people at a table


We hope this is helpful to you as you move forward in your writing process. We strongly believe that feedback is always your friend. And if you want to write on a staff of a TV show, feedback will be a constant and necessary part of your process, whether it’s friendly or not. And sometimes it’s not — there are execs at the high-end network or studio level who do give ridiculous notes just to hear themselves talk. Or to adhere to strict network or studio brand mandates. Sometimes there’s not always a reason behind the marching orders you get, disguised as “notes.” So that’s why we feel it’s important to practice listening to and considering feedback from the jump. We believe that classes and writers groups are safe places to explore taking notes as a necessary and fundamental skill. That’s why we build feedback into all of our classes at Script Anatomy and encourage you to keep exchanging feedback when you leave class. You won’t love all the notes you get, ever. But at a certain point in your career, you won’t have a choice but to take them anyway. We hope all of you get to this point because it means you’re preparing to have an episode of TV you wrote get made. But when you get to that point in your career, we want you to be ready. Which means learning how to take (and give) feedback well now.

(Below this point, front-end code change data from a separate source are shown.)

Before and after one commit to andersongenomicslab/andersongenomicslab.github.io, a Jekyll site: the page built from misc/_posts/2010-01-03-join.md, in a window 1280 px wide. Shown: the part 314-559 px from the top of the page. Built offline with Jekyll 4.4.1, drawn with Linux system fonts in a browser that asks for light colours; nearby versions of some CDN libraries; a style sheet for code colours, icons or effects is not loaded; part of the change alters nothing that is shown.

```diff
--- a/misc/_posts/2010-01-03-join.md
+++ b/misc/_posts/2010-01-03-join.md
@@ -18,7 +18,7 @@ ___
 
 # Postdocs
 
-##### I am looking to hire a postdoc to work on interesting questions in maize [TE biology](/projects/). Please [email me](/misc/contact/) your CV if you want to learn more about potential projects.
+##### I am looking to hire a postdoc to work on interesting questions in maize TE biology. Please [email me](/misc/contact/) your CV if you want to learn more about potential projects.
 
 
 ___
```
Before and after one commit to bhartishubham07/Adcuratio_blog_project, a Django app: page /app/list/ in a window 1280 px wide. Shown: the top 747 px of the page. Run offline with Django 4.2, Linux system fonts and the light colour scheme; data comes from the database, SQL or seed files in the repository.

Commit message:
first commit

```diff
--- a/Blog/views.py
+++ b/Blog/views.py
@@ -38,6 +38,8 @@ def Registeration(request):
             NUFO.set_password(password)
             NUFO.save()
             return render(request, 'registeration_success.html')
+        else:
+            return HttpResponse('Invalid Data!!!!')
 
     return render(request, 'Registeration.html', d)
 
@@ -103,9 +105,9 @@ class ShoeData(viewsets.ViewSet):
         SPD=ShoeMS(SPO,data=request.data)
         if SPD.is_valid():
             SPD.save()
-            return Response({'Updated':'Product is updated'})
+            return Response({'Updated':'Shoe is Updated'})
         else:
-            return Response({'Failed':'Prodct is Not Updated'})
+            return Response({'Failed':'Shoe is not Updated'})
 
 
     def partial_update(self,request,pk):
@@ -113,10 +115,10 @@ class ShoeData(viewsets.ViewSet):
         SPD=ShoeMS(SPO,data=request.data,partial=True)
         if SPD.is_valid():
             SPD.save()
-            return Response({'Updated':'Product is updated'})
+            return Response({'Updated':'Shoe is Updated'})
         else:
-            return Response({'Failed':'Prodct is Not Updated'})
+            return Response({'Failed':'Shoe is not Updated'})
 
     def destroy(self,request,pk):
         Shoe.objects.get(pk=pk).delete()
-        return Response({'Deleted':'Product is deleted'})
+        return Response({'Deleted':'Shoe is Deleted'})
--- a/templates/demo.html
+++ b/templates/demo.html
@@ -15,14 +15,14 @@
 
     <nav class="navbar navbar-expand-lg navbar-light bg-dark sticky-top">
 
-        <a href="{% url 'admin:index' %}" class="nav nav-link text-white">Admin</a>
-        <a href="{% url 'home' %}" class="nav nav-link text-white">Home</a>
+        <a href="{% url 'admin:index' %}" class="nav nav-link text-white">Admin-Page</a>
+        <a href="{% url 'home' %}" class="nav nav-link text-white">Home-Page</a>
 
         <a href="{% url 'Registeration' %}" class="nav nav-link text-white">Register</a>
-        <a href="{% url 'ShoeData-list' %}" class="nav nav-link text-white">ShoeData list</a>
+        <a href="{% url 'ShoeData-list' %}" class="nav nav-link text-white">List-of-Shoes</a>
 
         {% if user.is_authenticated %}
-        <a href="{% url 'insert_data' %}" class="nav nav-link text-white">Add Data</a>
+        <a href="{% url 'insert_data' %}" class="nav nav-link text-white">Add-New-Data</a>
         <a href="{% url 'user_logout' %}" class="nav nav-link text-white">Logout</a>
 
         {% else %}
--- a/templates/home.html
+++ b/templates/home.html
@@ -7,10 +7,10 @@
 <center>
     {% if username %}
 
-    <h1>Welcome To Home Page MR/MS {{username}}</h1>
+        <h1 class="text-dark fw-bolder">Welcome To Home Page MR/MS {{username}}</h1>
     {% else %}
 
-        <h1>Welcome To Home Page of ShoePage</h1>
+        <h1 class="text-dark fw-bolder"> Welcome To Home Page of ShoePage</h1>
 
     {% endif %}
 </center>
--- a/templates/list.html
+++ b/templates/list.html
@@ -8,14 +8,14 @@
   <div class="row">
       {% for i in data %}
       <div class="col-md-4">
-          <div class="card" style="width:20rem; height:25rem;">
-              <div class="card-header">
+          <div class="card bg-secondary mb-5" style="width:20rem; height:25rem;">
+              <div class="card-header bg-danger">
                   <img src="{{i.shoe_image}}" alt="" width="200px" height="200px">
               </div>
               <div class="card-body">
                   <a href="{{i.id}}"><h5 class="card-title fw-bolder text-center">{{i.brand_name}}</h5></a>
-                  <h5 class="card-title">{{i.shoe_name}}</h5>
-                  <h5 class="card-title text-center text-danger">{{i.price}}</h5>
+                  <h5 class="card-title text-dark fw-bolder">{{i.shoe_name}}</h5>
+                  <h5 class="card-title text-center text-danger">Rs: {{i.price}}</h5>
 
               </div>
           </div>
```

For the latest in Script Anatomy classes, workshops, consultations, panels and more, please enter your e-mail to be added to our list.

You have Successfully Subscribed!


For the latest in Script Anatomy classes, workshops, consultations, panels and more, please enter your e-mail to be added to our list.

You have successfully subscribed!